“Information gathered from female bears helps us to manage the black bear population,” said wildlife biologist Mark Boersen. Currently, only three female bears are being monitored in the northern Lower Peninsula through the use of radio-tracking equipment.
“We would like to have a few more female bear collared throughout the area,” said Boersen. “Hunters are all over northern Michigan right now, and they provide a great set of eyes for information on denning locations.”
After locating a denned bear, biologists will determine if the animal is a good candidate for radio-collaring. Only female bears are selected. They will be sedated by a biologist and fitted with a radio-tracking collar and ear tags. Hair samples will be taken for DNA analysis, and a small tooth will be collected to determine the bear’s age. Upon completion of the short procedure, biologists will carefully return the bear to the den where it will sleep through the remainder of the winter months.
People who encounter bear dens are asked to record the location, with a GPS unit if possible, and contact Mark Boersen at the DNR Roscommon Operations Service Center at 989-275-5151. The public is reminded that they should not disturb a bear den or disturb, harm or molest a bear in its den.
Posted in Outdoors
Posted on 15 September 2011.
A 49-year-old bear hunter from Shepherd, Mich., was injured Sunday night (Sept. 11) when he was attacked in his tree stand by a female black bear in Mackinac County, west of the village of Trout Lake, the Department of Natural Resources reported today.
The hunter sustained non-life threatening lacerations to his legs and was transported to a local hospital by a member of his hunting party.
According to initial reports, the hunter was seated approximately 10 to 12 feet above the ground in a tree stand when a female bear and three cubs approached. The sow climbed up the tree and clawed at the hunter and he attempted to kick her to fend off the attack.

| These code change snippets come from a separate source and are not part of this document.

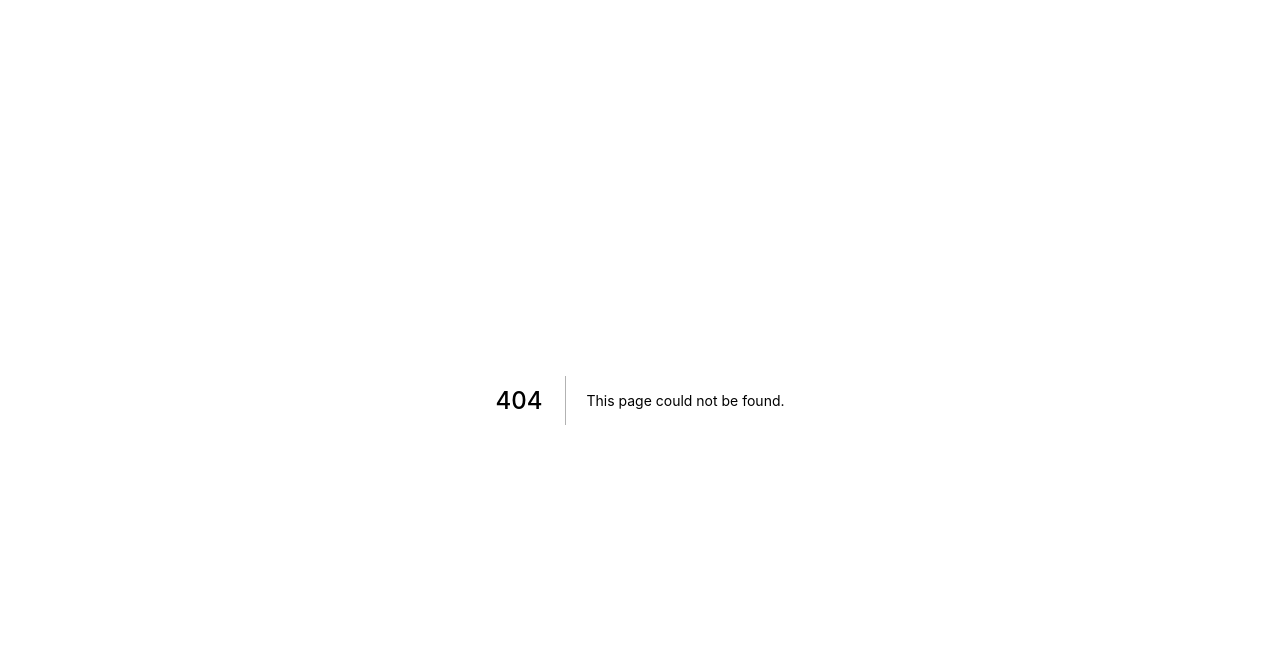
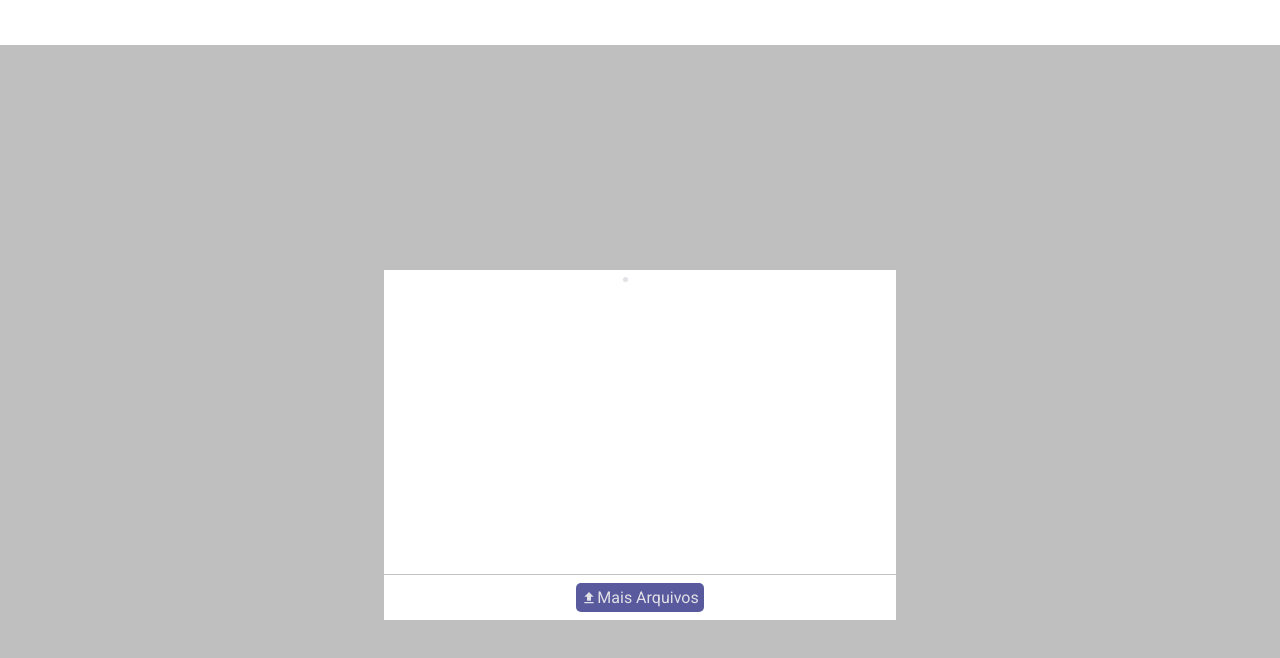
Before and after one commit to JoseCarlos056/oben_frontend, a Next.js app: page /home/filelist in a window 1280 px wide. Before the commit this address had no page. Shown: the top 658 px of the page. Built offline with nearby package versions, Linux system fonts and the light colour scheme.

Commit message:
add list files and drop area containers

```diff
--- a/package.json
+++ b/package.json
@@ -12,6 +12,8 @@
     "next-images": "^1.6.2",
     "react": "17.0.1",
     "react-dom": "17.0.1",
+    "react-dropzone": "^11.3.0",
+    "react-icons": "^4.2.0",
     "styled-components": "^5.2.1",
     "styled-icons": "^10.25.0"
   },
--- /dev/null
+++ b/src/pages/home/filelist.tsx
@@ -0,0 +1,22 @@
+import React from 'react'
+import { Container } from '../../styles/pages/home/FileList'
+import { MdFileUpload } from 'react-icons/md'
+const FileList: React.FC = () => {
+  return (
+    <Container>
+      <div className="list-area">
+        <ul>
+          <li></li>
+        </ul>
+        <div className="more-area">
+          <label>
+            <input type="file" />
+            <MdFileUpload />
+            <p>Mais Arquivos</p>
+          </label>
+        </div>
+      </div>
+    </Container>
+  )
+}
+export default FileList
--- /dev/null
+++ b/src/styles/pages/home/FileList.ts
@@ -0,0 +1,45 @@
+import styled from 'styled-components'
+
+export const Container = styled.div`
+  z-index: 2;
+  display: flex;
+  background-color: rgb(0 0 0 / 25%);
+  height: 100%;
+  width: 100%;
+  position: fixed;
+  top: 45px;
+  left: 0;
+  align-items: center;
+  justify-content: center;
+  .list-area {
+    position: relative;
+    background-color: white;
+    width: 40%;
+    min-height: 350px;
+    max-height: 350px;
+    display: flex;
+    flex-direction: column;
+    align-items: center;
+    justify-content: space-between;
+    .more-area {
+      width: 100%;
+      display: flex;
+      align-items: center;
+      justify-content: center;
+      border-top: 0.5px solid #c5c0c0;
+      label {
+        cursor: pointer;
+        background: #59599e;
+        justify-content: center;
+        display: flex;
+        align-items: center;
+        margin: 8px 0px;
+        border-radius: 5px;
+        padding: 5px;
+        input {
+          display: none;
+        }
+      }
+    }
+  }
+`
--- a/src/styles/theme.ts
+++ b/src/styles/theme.ts
@@ -1,6 +1,6 @@
 const theme = {
   colors: {
-    background: '#f2f2f2',
+    background: 'white',
     text: '#e1e1e6',
     primary: '#f2f2f2'
   }
```
Also changed, not shown: src/pages/home.tsx (+31 -11 lines), src/pages/home/dropzone.tsx (added, +29 -0 lines), src/styles/pages/Home.ts (deleted, +0 -52 lines), src/styles/pages/home/Home.ts (added, +80 -0 lines), src/assets/drag.svg (added), 1 other file (tests, documents, lock files or other folders).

The bear retreated momentarily, and then returned up the tree to again claw at the hunter. At that point, he was able to shoot the bear with his rifle as it was attacking him.
Investigation of the incident is ongoing by the DNR and Michigan State Police.
The black bear is the only bear species native to Michigan, with approximately 90 percent of the bear population living in the Upper Peninsula. Black bears are shy by nature, and have a fear of humans. However, a perceived threat to cubs can provoke a mother bear to attack on occasion.
For more information on bears in Michigan, including how to prevent problems between bears and humans, go to www.michigan.gov/bear.
Posted in News